--- Extracted data Enclosed Below ---
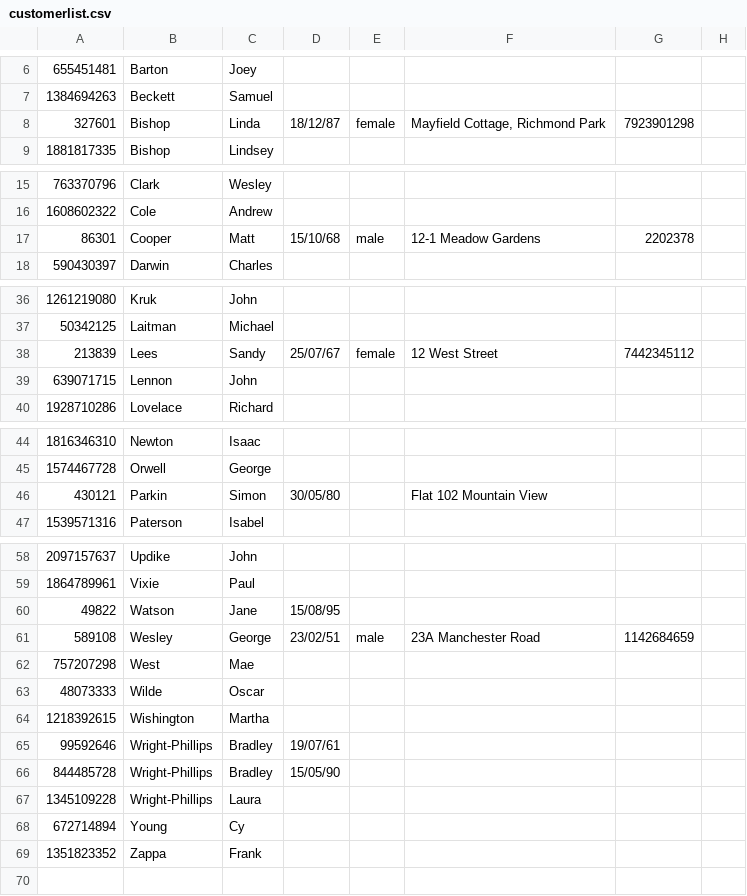
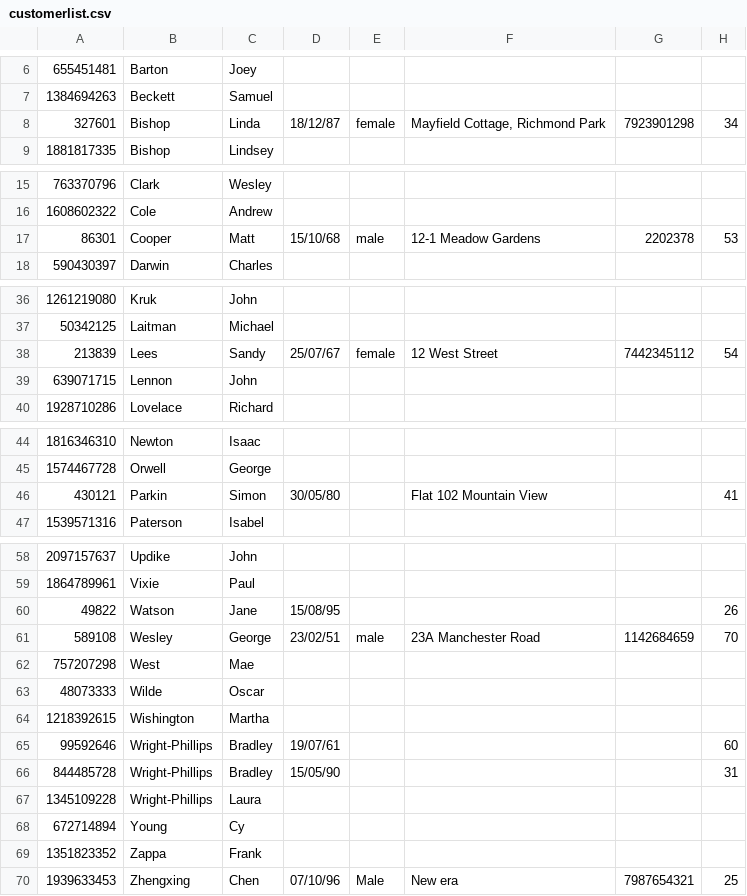
Before and after one commit to ZChen143/OOP, a CSV file: src/customerlist.csv, drawn as a sheet; only a part is shown, gaps mark what is left out; the diff covers the shown part only.

```diff
--- a/src/customerlist.csv
+++ b/src/customerlist.csv
@@ -7,3 +7,3 @@
 1384694263,Beckett,Samuel,,,,,,,,
-327601,Bishop,Linda,18/12/87,female,"Mayfield Cottage, Richmond Park",7923901298,,,,
+327601,Bishop,Linda,18/12/87,female,"Mayfield Cottage, Richmond Park",7923901298,34,,,
 1881817335,Bishop,Lindsey,,,,,,,,
@@ -16,3 +16,3 @@
 1608602322,Cole,Andrew,,,,,,,,
-86301,Cooper,Matt,15/10/68,male,12-1 Meadow Gardens,2202378,,,,
+86301,Cooper,Matt,15/10/68,male,12-1 Meadow Gardens,2202378,53,,,
 590430397,Darwin,Charles,,,,,,,,
@@ -37,3 +37,3 @@
 50342125,Laitman,Michael,,,,,,,,
-213839,Lees,Sandy,25/07/67,female,12 West Street,7442345112,,,,
+213839,Lees,Sandy,25/07/67,female,12 West Street,7442345112,54,,,
 639071715,Lennon,John,,,,,,,,
@@ -45,3 +45,3 @@
 1574467728,Orwell,George,,,,,,,,
-430121,Parkin,Simon,30/05/80,,Flat 102 Mountain View,,,,,
+430121,Parkin,Simon,30/05/80,,Flat 102 Mountain View,,41,,,
 1539571316,Paterson,Isabel,,,,,,,,
@@ -59,4 +59,4 @@
 1864789961,Vixie,Paul,,,,,,,,
-49822,Watson,Jane,15/08/95,,,,,,,
-589108,Wesley,George,23/02/51,male,23A Manchester Road,1142684659,,,,
+49822,Watson,Jane,15/08/95,,,,26,,,
+589108,Wesley,George,23/02/51,male,23A Manchester Road,1142684659,70,,,
 757207298,West,Mae,,,,,,,,
@@ -64,4 +64,4 @@
 1218392615,Wishington,Martha,,,,,,,,
-99592646,Wright-Phillips,Bradley,19/07/61,,,,,,,
-844485728,Wright-Phillips,Bradley,15/05/90,,,,,,,
+99592646,Wright-Phillips,Bradley,19/07/61,,,,60,,,
+844485728,Wright-Phillips,Bradley,15/05/90,,,,31,,,
 1345109228,Wright-Phillips,Laura,,,,,,,,
@@ -69 +69,2 @@
 1351823352,Zappa,Frank,,,,,,,,
+1939633453,Zhengxing,Chen,07/10/96,Male,New era,7987654321,25,,,
```
Also changed, not shown: 1 edited cell elsewhere in this file, out/production/OOP/customerlist.csv, 10 other files.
--- End of Enclosed Extracted data ---
Copy every line from the records above that contains the string "Bradley".

> Solution
-99592646,Wright-Phillips,Bradley,19/07/61,,,,,,,
-844485728,Wright-Phillips,Bradley,15/05/90,,,,,,,
+99592646,Wright-Phillips,Bradley,19/07/61,,,,60,,,
+844485728,Wright-Phillips,Bradley,15/05/90,,,,31,,,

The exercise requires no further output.